Large coffee grinder to grind wheat?
I have a high end, commercial coffee grinder with metal burrs (Mazzer Major). It's made to grind very, very fine for espresso and powerful enough to run all day long in a busy coffee shop. Mine is quite old (it's one of the first Italian machines brought to San Francisco in the early days of espresso) and will probably still be running 100 years from now. Anyway, for espresso you need very sharp burrs as you are shooting for consistent particle size (you want it to carve the coffee rather than crush it to powder) and the burrs were pretty old and getting dull when I bought mine used, so I ordered a new set of burrs (they recommend new burrs every 1,300 pounds of coffee ground).
Just for fun, before I installed the new burrs, I ground some wheat and it very quickly produced a very fine flour. (and this was with the old, dull burrs)
These days I'm starting to think about retiring my old Magic Mill III Impact mill and get something like a Mockmill or perhaps a stone or ceramic burr mill. But then I wonder if I might ought to just use the big coffee grinder I already have (it's overkill for the one espresso per day I make - and I have a smaller coffee grinder that is more than adequate for espresso).
There are a lot more teeth on the burrs than I see on grain mills with steel burrs. The burrs are 83mm. And the RPMs are surely higher than a grain mill (I think it's about 1200-1500 rpm) - but when I tested it (years ago) it produced a nice feeling, fine flour and it wasn't too warm.
What are the drawbacks to using this and the pros of spending the money for a purposebuilt grain mill? (please disregard any concern about devaluing the coffee grinder - it is ancient and cost much less than any grain mill would cost - even though a brand new coffee grinder of same model is very expensive - It's way overkill and I only bought it because it was inexpensive being so old).
Hey Mr. De Niro. — Doesn’t Andy Panda look like Robert De Niro?
I know nothing about the grinder. But if flour heating is ever an issue you could store a small amount of grain in the freezer and grind it cold. I do this all the time.
I don’t see a reason that grinder wouldn’t be great. And a nice conversation piece at that. It sounds like a beast.
As DanAyo entioned, heating the flour may be a problem but I freeze my grain prior to using my Nutrimill for that same issue. Otherwise, I'd get flour at 130F for a full hopper 8 cups) of wheat berries.
AndyPanda, do you still have the manual to your Magic Mill III? I just acquired a used one without a manual and I can't find one anywhere online.
I sure could use some help.
I don't have (or can't find) my manual. But here is a Magic Mill II manual I found online. Not much difference.
Coffee grinders are designed to do very small batches......1-2 oz. of beans at a crack, tops. The directions that came with our very nice quality burr coffee mill (Baratza Maestro) specifically enjoin against grinding continuously for more than a few minutes without allowing the machine too cool off a while. My conclusion would be that milling grain in a coffee mill -even a pound of specialty grains- is just asking to burn out a perfectly good coffee mill for no good reason. I mill all my grain in a very inexpensive Corona-type mill, bought off eBay for less than $25 delivered. To take out the hand labor, I just adapted an electric drill to it with a $ 0.25 hardware store bolt.
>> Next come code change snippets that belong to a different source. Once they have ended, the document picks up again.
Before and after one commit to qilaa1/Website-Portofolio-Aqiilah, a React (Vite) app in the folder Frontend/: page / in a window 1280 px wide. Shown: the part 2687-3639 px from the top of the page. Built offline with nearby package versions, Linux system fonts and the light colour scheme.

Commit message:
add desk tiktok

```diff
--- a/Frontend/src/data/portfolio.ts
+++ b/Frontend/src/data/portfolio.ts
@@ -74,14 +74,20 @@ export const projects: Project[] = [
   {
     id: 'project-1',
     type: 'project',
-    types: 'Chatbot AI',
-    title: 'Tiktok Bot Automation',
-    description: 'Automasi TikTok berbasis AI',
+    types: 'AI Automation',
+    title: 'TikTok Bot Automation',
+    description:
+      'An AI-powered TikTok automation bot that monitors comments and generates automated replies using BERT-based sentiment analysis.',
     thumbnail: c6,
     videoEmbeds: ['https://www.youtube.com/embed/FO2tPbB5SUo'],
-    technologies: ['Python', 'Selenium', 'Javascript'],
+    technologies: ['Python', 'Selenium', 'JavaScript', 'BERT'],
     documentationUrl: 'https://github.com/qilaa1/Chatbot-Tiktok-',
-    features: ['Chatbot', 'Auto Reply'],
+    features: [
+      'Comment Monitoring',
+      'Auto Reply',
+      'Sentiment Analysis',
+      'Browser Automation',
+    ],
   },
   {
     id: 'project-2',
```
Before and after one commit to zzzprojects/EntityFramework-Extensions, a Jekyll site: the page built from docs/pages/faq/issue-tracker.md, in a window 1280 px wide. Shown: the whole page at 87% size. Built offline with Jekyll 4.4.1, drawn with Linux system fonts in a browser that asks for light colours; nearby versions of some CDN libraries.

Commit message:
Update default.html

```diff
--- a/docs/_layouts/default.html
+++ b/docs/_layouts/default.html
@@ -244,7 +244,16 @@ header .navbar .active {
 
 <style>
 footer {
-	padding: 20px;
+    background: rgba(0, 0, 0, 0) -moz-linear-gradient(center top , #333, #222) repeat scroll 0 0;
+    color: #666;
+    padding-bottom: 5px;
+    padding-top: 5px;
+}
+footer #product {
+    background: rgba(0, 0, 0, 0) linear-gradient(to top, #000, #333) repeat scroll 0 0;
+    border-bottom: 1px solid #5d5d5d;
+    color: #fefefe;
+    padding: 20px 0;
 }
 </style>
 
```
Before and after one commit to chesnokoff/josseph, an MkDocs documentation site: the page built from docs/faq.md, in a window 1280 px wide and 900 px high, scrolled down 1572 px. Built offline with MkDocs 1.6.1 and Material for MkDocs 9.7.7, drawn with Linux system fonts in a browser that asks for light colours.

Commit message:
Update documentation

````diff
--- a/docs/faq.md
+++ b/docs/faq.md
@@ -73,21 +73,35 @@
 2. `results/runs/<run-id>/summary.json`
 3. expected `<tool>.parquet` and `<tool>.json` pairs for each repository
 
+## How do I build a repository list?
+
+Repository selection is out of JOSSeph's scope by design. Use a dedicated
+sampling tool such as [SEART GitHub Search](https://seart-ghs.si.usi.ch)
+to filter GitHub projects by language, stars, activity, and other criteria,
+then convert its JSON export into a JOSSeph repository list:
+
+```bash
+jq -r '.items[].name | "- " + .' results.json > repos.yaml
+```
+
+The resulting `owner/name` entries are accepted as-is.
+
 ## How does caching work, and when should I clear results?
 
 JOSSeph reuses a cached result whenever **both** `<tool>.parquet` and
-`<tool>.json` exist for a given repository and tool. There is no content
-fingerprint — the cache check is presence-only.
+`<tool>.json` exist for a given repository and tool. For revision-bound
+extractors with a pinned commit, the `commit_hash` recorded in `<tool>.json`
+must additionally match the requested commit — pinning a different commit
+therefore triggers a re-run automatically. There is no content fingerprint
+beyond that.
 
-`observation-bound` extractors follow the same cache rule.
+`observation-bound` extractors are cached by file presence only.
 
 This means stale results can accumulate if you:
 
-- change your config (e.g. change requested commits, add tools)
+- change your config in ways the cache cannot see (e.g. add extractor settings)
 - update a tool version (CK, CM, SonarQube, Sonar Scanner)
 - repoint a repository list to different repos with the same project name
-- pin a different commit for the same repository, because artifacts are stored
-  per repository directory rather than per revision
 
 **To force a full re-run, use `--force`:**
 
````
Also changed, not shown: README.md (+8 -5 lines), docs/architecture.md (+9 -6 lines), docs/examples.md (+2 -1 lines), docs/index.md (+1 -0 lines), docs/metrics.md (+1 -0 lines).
Yes, it's true that a small home type grinder like a Baratza Maestro is only meant for a few oz at a time. But there are coffee grinders (just as there are wheat grinders) meant to run in a commercial environment. The grinder I originally posted about is one of those heavy duty, commercial coffee grinders as I said in the original post. It's certainly overkill for my needs - I grind about 12 grams of coffee each morning for my small cuppa - but I got it cheap in need of some repair that I knew how to do.
When I first got into coffee, I thought the shift from a $12 whirlyblade grinder to a $100-300 burr grinder was really "high end" stuff but there is a community of "coffee geeks" who spend $5-10,000 on a coffee grinder and most of them insist that the grinder is the most important piece of equipment in the process of making world class coffee. The reason being that when you have multiple sized particles of coffee (like you get with a whirlyblade) the fine particles extract much faster when hit with hot water than the larger particles do -- and the "ideal" coffee flavor is when all the particles of coffee are same size and extract at the same rate (the water temp is measured to a fraction of a degree and the immersion time measured to the second). The coffee geek community can really geek out on the details similar to how sourdough geeks can get very technical about every detail of bread making.
I've long since bought a MockMill for my wheat grinding needs so the original question I posted really isn't anything I'm considering --- though that grinder I was asking about in the first post is MUCH more robust than the MockMill.